Code change snippets
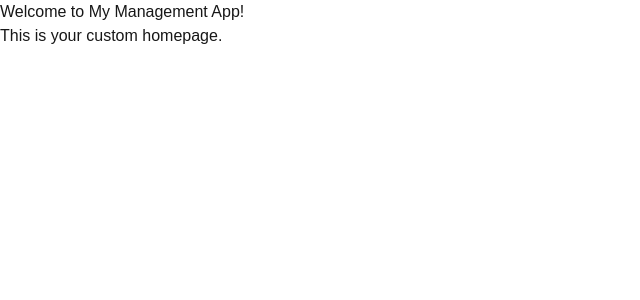
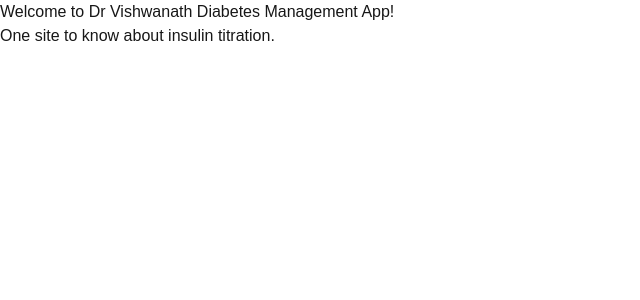
Before and after one commit to Vishtheendodoc/diabetes-management-app, a Next.js app: page / in a window 1280 px wide. Shown: the top 300 px of the page, without its empty margins (0-640 px from the left). Built offline with nearby package versions, Linux system fonts and the light colour scheme.

Commit message:
Update page.js

```diff
--- a/src/app/page.js
+++ b/src/app/page.js
@@ -1,8 +1,8 @@
 export default function Home() {
     return (
         <div>
-            <h1>Welcome to My Management App!</h1>
-            <p>This is your custom homepage.</p>
+            <h1>Welcome to Dr Vishwanath Diabetes Management App!</h1>
+            <p>One site to know about insulin titration.</p>
         </div>
     );
 }
```
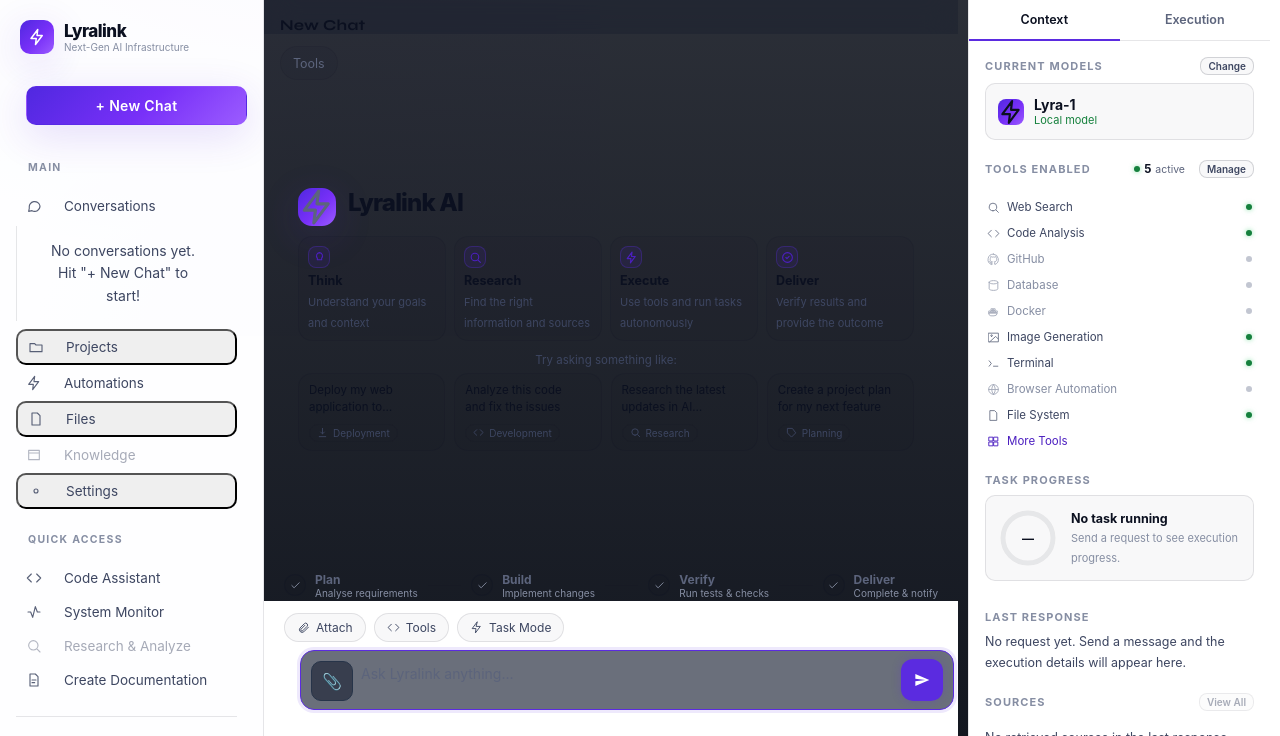
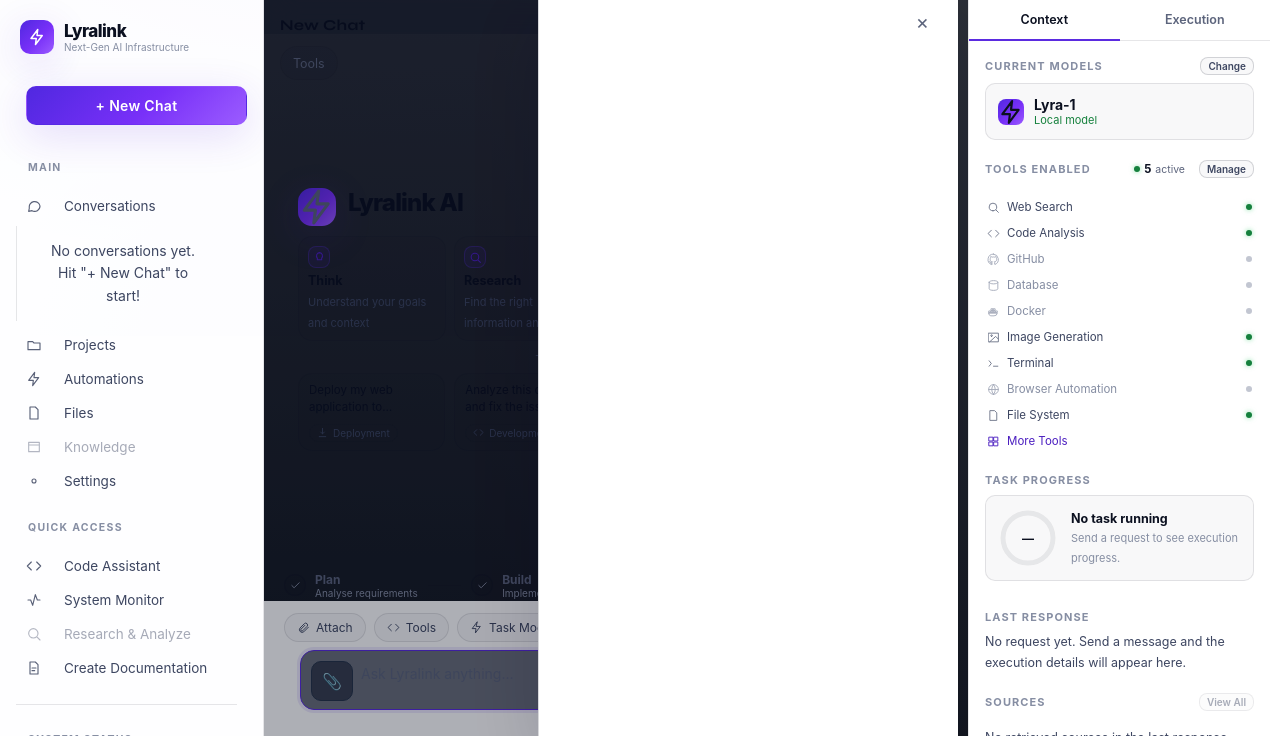
Before and after one commit to LyraLink-AI/lyralink-ai, a PHP site: page /v1/chat in a window 1280 px wide. Shown: the part 64-800 px from the top of the page. Run offline with PHP 8.4, Linux system fonts and the light colour scheme; data that the repository does not hold is empty; some libraries are stand-ins or nearby versions; some web fonts are replaced.

Commit message:
Workspace panel styles for the chat rail (Files / Projects / Settings)
The panel host, the settings rows and the button-shaped rail rows that the
previous commit references. Adds the styles only; the markup and behaviour are
already in place.

Also keeps the disabled-railing affordance explicit: a rail row with no
destination shows not-allowed rather than relying on aria-disabled alone.

```diff
--- a/assets/css/chat/lyra-chat.css
+++ b/assets/css/chat/lyra-chat.css
@@ -268,6 +268,63 @@ body::after {
 /* A rail row with no destination. aria-disabled alone was invisible to the
    user, so the disabled affordance is explicit here too. */
 .lyra-navitem.is-pending { opacity: .45; cursor: not-allowed; }
+
+/* ── Rail rows that act on the page rather than navigating ─────────────────
+   Rendered as <button>, so they need the anchor's look reset explicitly. */
+.lyra-navitem-btn {
+    width: 100%; text-align: left; font: inherit;
+    background: transparent; border: 0; cursor: pointer;
+}
+
+/* ── Workspace panels (Files / Projects / Settings) ────────────────────────
+   A panel over the chat column, because these are contextual to a
+   conversation rather than separate destinations. */
+.lyra-panelhost {
+    position: absolute;
+    top: 0; right: 0; bottom: 0; left: 0;
+    z-index: 40;
+    display: flex; justify-content: flex-end;
+    background: rgba(2, 9, 26, 0.32);
+}
+[data-theme="light"] .lyra-panelhost { background: rgba(11, 16, 32, 0.18); }
+.lyra-panelbox {
+    position: relative;
+    width: min(420px, 100%);
+    height: 100%;
+    overflow-y: auto;
+    padding: var(--ly-s6) var(--ly-s5);
+    background: var(--ly-surface);
+    border-left: 1px solid var(--ly-border-2);
+    box-shadow: var(--ly-shadow-lg);
+}
+.lyra-panelclose {
+    position: absolute; top: 10px; right: 12px;
+    border: 0; background: transparent; cursor: pointer;
+    color: var(--ly-text-3); font-size: 20px; line-height: 1; padding: 2px 7px;
+    border-radius: var(--ly-r-xs);
+}
+.lyra-panelclose:hover { background: var(--ly-glass-hover); color: var(--ly-text); }
+.lyra-paneltitle { margin: 0 0 6px; font-size: var(--ly-fs-lg); color: var(--ly-text); }
+.lyra-panelnote { margin: 0 0 var(--ly-s5); font-size: 12.5px; color: var(--ly-text-3); line-height: 1.6; }
+.lyra-panelempty {
+    display: flex; flex-direction: column; gap: 7px;
+    padding: var(--ly-s5); text-align: center;
+    border: 1px dashed var(--ly-border-2);
+    border-radius: var(--ly-r-md);
+    background: var(--ly-glass);
+    font-size: 12.5px; color: var(--ly-text-3); line-height: 1.6;
+}
+.lyra-panelempty b { color: var(--ly-text); font-size: 13.5px; }
+.lyra-settingrow {
+    display: flex; align-items: center; justify-content: space-between; gap: var(--ly-s4);
+    padding: 13px 0;
+    border-bottom: 1px solid var(--ly-border);
+}
+.lyra-settingrow:last-child { border-bottom: 0; }
+.lyra-settingtext { display: flex; flex-direction: column; gap: 3px; min-width: 0; }
+.lyra-settingtext b { font-size: 13px; color: var(--ly-text); }
+.lyra-settingtext em { font-style: normal; font-size: 11.5px; color: var(--ly-text-4); }
+@media (max-width: 720px) { .lyra-panelbox { width: 100%; border-left: 0; } }
 
 /* ── Tools panel: a box above the composer ─────────────────────────────────
    The toggle lives at the top of the chat column, so the panel used to open
```
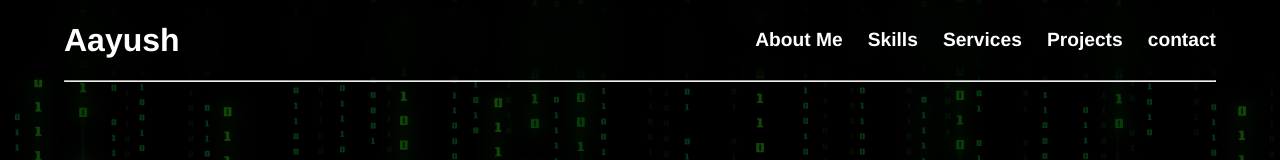
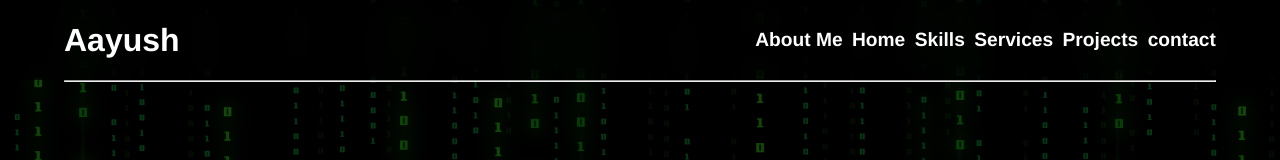
Before and after one commit to Aayush654/AayushKumar, a plain HTML site: page index.html in a window 1280 px wide. Shown: the top 160 px of the page. Drawn offline with Linux system fonts and the light colour scheme.

Commit message:
updating Home

```diff
--- a/index.html
+++ b/index.html
@@ -18,6 +18,7 @@
             <div class="elements">
                 <a href="#page2">About Me</a>
             </div>
+            <div class="elements"><a href="/">Home</a></div>
             <div class="elements"><a href="#page3">Skills</a></div>
             <div class="elements"><a href="#page4">Services</a></div>
             <div class="elements"><a href="#">Projects</a></div>
```
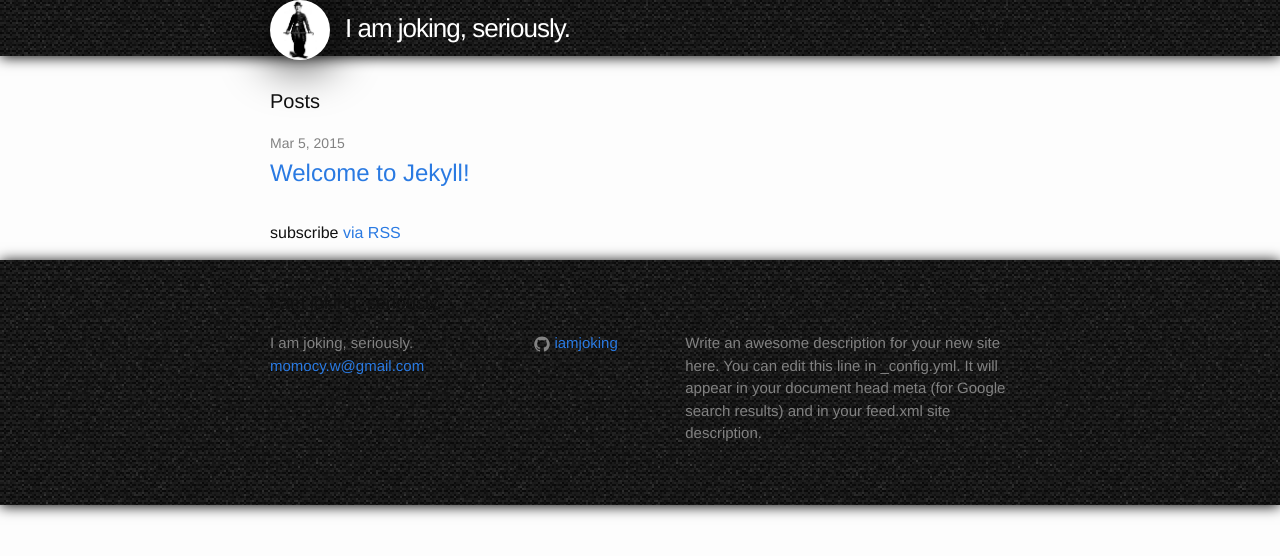
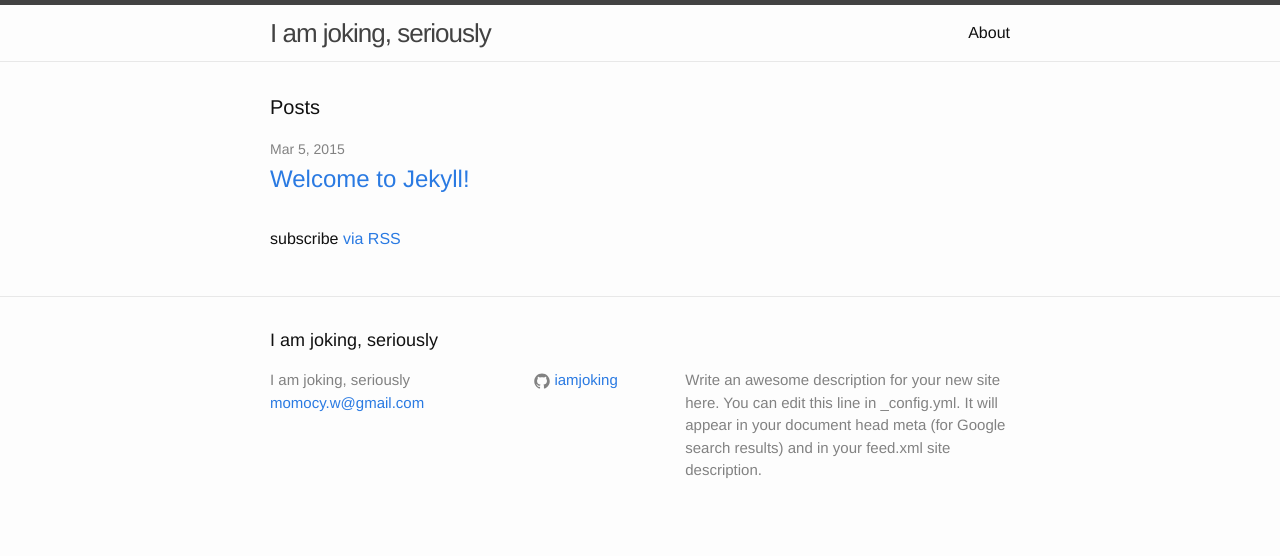
Before and after one commit to iamjoking/iamjoking.github.io, a Jekyll site: the page built from index.html, in a window 1280 px wide. Shown: the top 556 px of the page. Built offline with Jekyll 4.4.1, drawn with Linux system fonts in a browser that asks for light colours.

Commit message:
JekyllTheme-RollBackToDefault

```diff
--- a/_config.yml
+++ b/_config.yml
@@ -1,5 +1,5 @@
 # Site settings
-title: I am joking, seriously.
+title: I am joking, seriously
 email: momocy.w@gmail.com
 description: > # this means to ignore newlines until "baseurl:"
   Write an awesome description for your new site here. You can edit this
--- a/_includes/header.html
+++ b/_includes/header.html
@@ -1,8 +1,6 @@
 <header class="site-header">
 
   <div class="wrapper">
-
-    <img src = "/images/logo.jpg", class="site-logo"> </img>
 
     <a class="site-title" href="{{ site.baseurl }}/">{{ site.title }}</a>
 
--- a/_sass/_layout.scss
+++ b/_sass/_layout.scss
@@ -2,24 +2,12 @@
  * Site header
  */
 .site-header {
-    background: url("/images/background.png");
-    border-top: 0px solid $grey-color-dark;
-    border-bottom: 0px solid $grey-color-light;
-    min-height: $height-top-band;
-    max-height: $height-top-band;
-    width: 100%;
+    border-top: 5px solid $grey-color-dark;
+    border-bottom: 1px solid $grey-color-light;
+    min-height: 56px;
+
     // Positioning context for the mobile navigation icon
-    position: fixed;
-    box-shadow:0px 1px 13px #000000;
-}
-
-.site-logo {
-    border-radius: 50%;
-    float: left;
-    padding: 0px;
-    box-shadow:0px 2px 50px #000000;
-    height:60px;
-    width:60px;
+    position: relative;
 }
 
 .site-title {
@@ -28,11 +16,10 @@
     letter-spacing: -1px;
     margin-bottom: 0;
     float: left;
-    padding: 0 0 0 15px;
+
     &,
     &:visited {
-        //color: $grey-color-dark;
-        color: #ffffff;
+        color: $grey-color-dark;
     }
 }
 
@@ -105,10 +92,8 @@
  * Site footer
  */
 .site-footer {
-    border-top: 0px solid $grey-color-light;
+    border-top: 1px solid $grey-color-light;
     padding: $spacing-unit 0;
-    background: url("/images/background.png");
-    box-shadow:0px 1px 13px #000000;
 }
 
 .footer-heading {
@@ -177,9 +162,7 @@
  * Page content
  */
 .page-content {
-    //padding: $spacing-unit 0;
-    padding: $height-top-band+$spacing-unit 0 0 0;
-
+    padding: $spacing-unit 0;
 }
 
 .page-heading {
--- a/css/main.scss
+++ b/css/main.scss
@@ -24,8 +24,6 @@
 $on-palm:          600px;
 $on-laptop:        800px;
 
-// Variables defined by iamjoking.
-$height-top-band:	56px;
 
 
 // Using media queries with like this:
```
Also changed, not shown: images/background.png (deleted), images/logo.jpg (deleted).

» **REQUIRED ACTION**
Look through the data and gather every line with the string "logo" in it.

» **OUTPUT**
-    <img src = "/images/logo.jpg", class="site-logo"> </img>
-.site-logo {
Also changed, not shown: images/background.png (deleted), images/logo.jpg (deleted).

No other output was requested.